Looking beyond the intense management on heavily infested islands, however, MITA realized that it needed to take the approach of “early detection, rapid response”. This concept, familiar to anyone who works with invasive plants, is essential in preventing other sites from requiring such an intense level of management. We wanted to take this approach on a trail-wide scale, so in 2012 called on MITA’s roughly 100 island adopters and 30 monitor skippers to keep their eyes out for invasives during their regular island stewardship visits. We selected the “big five” invasive species of concern to target on the MITA islands, and created a crib sheet to assist volunteers in identifying them. These species that we are currently focusing on are Oriental Bittersweet, Japanese Barberry, Black Swallowwort, Japanese Knotweed and Bush Honeysuckles.
There was a very positive initial response to this call for action. Many people applauded the efforts and foresight in attempting to identify and eliminate any early infestations. It was also amazing what people already knew but just never thought to alert MITA to. One volunteer said “No doubt you know about the well established barberry” on an island she stewards. In fact we hadn’t been aware of it, but soon after had a work day to remove it, and are now monitoring for any new growth. However, while we certainly inspired some volunteers to be more vigilant in looking for invasives, we realized that many of our regular volunteer monitors are probably not familiar enough with the species to really know what they’re looking for. Looking forward, we would like to send an “invasive plant scout” on our scheduled monitoring trips. This person, or persons, could help identify any infestations, and also note which islands are currently invasive-free.
The following are a few ways you can get involved with MITA’s invasive plant work:
Be an invasive plant scout! Individuals knowledgeable about invasive plants are invited to join MITA’s monitoring trips to document presence or absence of invasives on Trail sites.
Lead a volunteer work day in Casco Bay! MITA can always use more leaders for volunteer groups, especially people with their own mode of transportation to the islands.
Organize your own group volunteer day! MITA will let you know which islands need help and what priorities are for projects. If you don’t have your own transportation, MITA can assist with coordinating rides to and from the island.

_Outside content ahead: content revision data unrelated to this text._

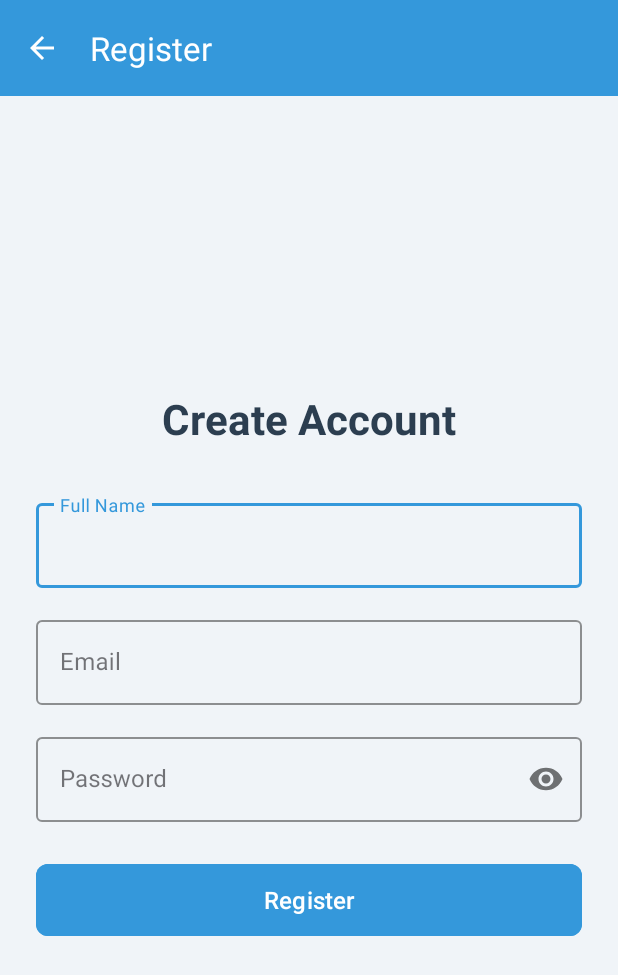
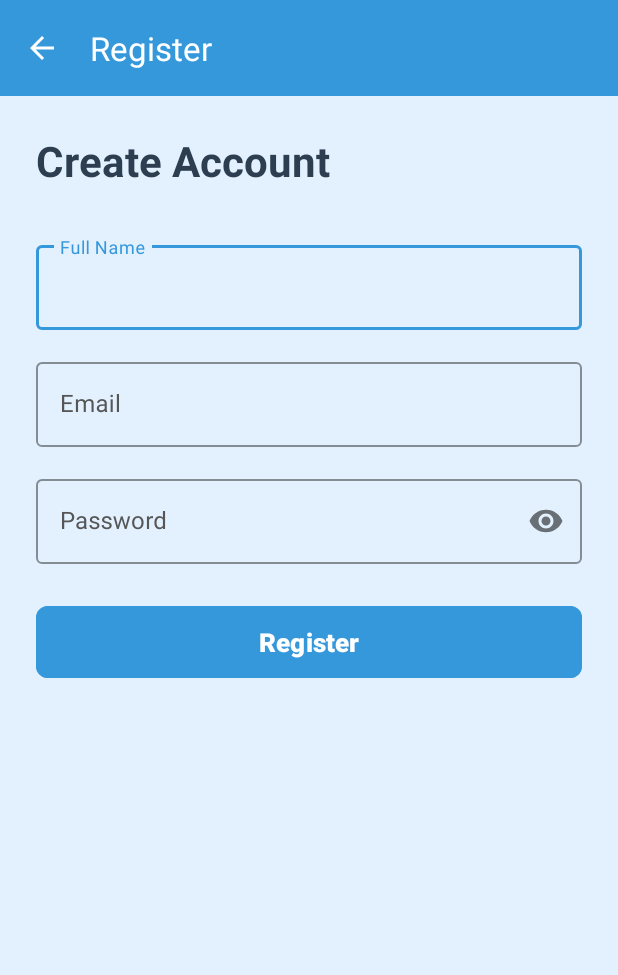
Before and after one commit to SimantDhakalGeorgian/Mobile-APIs-and-Frameworks, an Android app: the RegisterActivity screen opened directly, with no data from a screen before it, on a phone screen of 412 x 824 dp. Shown: the top 975 px of the screen. Run offline under Robolectric (Android 15) with nearby library versions, the light colour scheme and no system bars.

Commit message:
code refactoring

```diff
--- a/Assignment 4 Mobile App Secure API/app/src/main/res/layout/activity_register.xml
+++ b/Assignment 4 Mobile App Secure API/app/src/main/res/layout/activity_register.xml
@@ -4,7 +4,7 @@
     android:layout_width="match_parent"
     android:layout_height="match_parent"
     android:orientation="vertical"
-    android:background="#F0F4F8">
+    android:background="@color/backgroundColor">
 
     <androidx.appcompat.widget.Toolbar
         android:id="@+id/toolbar"
@@ -25,7 +25,7 @@
             android:layout_height="wrap_content"
             android:orientation="vertical"
             android:padding="24dp"
-            android:gravity="center">
+            android:gravity="top">
 
             <TextView
                 android:layout_width="wrap_content"
@@ -40,6 +40,7 @@
                 android:layout_width="match_parent"
                 android:layout_height="wrap_content"
                 android:layout_marginBottom="16dp"
+                android:textColorHint="@color/hintColor"
                 app:boxStrokeColor="#3498DB"
                 app:hintTextColor="#3498DB"
                 style="@style/Widget.MaterialComponents.TextInputLayout.OutlinedBox">
@@ -49,6 +50,8 @@
                     android:layout_width="match_parent"
                     android:layout_height="wrap_content"
                     android:hint="Full Name"
+                    android:textColor="@color/inputTextColor"
+                    android:textColorHint="@color/hintColor"
                     android:inputType="textPersonName"/>
             </com.google.android.material.textfield.TextInputLayout>
 
@@ -56,6 +59,7 @@
                 android:layout_width="match_parent"
                 android:layout_height="wrap_content"
                 android:layout_marginBottom="16dp"
+                android:textColorHint="@color/hintColor"
                 app:boxStrokeColor="#3498DB"
                 app:hintTextColor="#3498DB"
                 style="@style/Widget.MaterialComponents.TextInputLayout.OutlinedBox">
@@ -65,6 +69,8 @@
                     android:layout_width="match_parent"
                     android:layout_height="wrap_content"
                     android:hint="Email"
+                    android:textColor="@color/inputTextColor"
+                    android:textColorHint="@color/hintColor"
                     android:inputType="textEmailAddress"/>
             </com.google.android.material.textfield.TextInputLayout>
 
@@ -72,6 +78,7 @@
                 android:layout_width="match_parent"
                 android:layout_height="wrap_content"
                 android:layout_marginBottom="24dp"
+                android:textColorHint="@color/hintColor"
                 app:boxStrokeColor="#3498DB"
                 app:hintTextColor="#3498DB"
                 app:passwordToggleEnabled="true"
@@ -82,6 +89,8 @@
                     android:layout_width="match_parent"
                     android:layout_height="wrap_content"
                     android:hint="Password"
+                    android:textColor="@color/inputTextColor"
+                    android:textColorHint="@color/hintColor"
                     android:inputType="textPassword"/>
             </com.google.android.material.textfield.TextInputLayout>
 
@@ -90,7 +99,9 @@
                 android:layout_width="match_parent"
                 android:layout_height="56dp"
                 android:text="Register"
-                android:textSize="16sp"
+                android:textSize="17sp"
+                android:textColor="@color/white"
+                android:textStyle="bold"
                 app:cornerRadius="8dp"
                 android:backgroundTint="#3498DB"/>
 
--- a/Assignment 4 Mobile App Secure API/app/src/main/res/layout/activity_splash_screen.xml
+++ b/Assignment 4 Mobile App Secure API/app/src/main/res/layout/activity_splash_screen.xml
@@ -2,7 +2,7 @@
     android:layout_width="match_parent"
     android:layout_height="match_parent"
     android:orientation="vertical"
-    android:background="@color/white"
+    android:background="@color/backgroundColor"
     android:gravity="center"
     android:padding="24dp">
 
--- a/Assignment 4 Mobile App Secure API/app/src/main/res/values/colors.xml
+++ b/Assignment 4 Mobile App Secure API/app/src/main/res/values/colors.xml
@@ -3,8 +3,9 @@
     <color name="black">#FF000000</color>
     <color name="white">#FFFFFFFF</color>
 
-    <color name="hintColor">#6B6B6B</color>
-    <color name="inputTextColor">#464646</color>
+    <color name="hintColor">#565656</color>
+    <color name="inputTextColor">#313131</color>
     <color name="dark_gray">#373535</color>
+    <color name="backgroundColor">#E3F1FF</color>
 
 </resources>
```
Also changed, not shown: Assignment 4 Mobile App Secure API/app/src/main/res/layout/activity_landing.xml (+10 -6 lines).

There are always more ways to get involved. Anyone interested in helping out can contact Maria Jenness, Stewardship Manager, at stewards.mita.orgPosted in News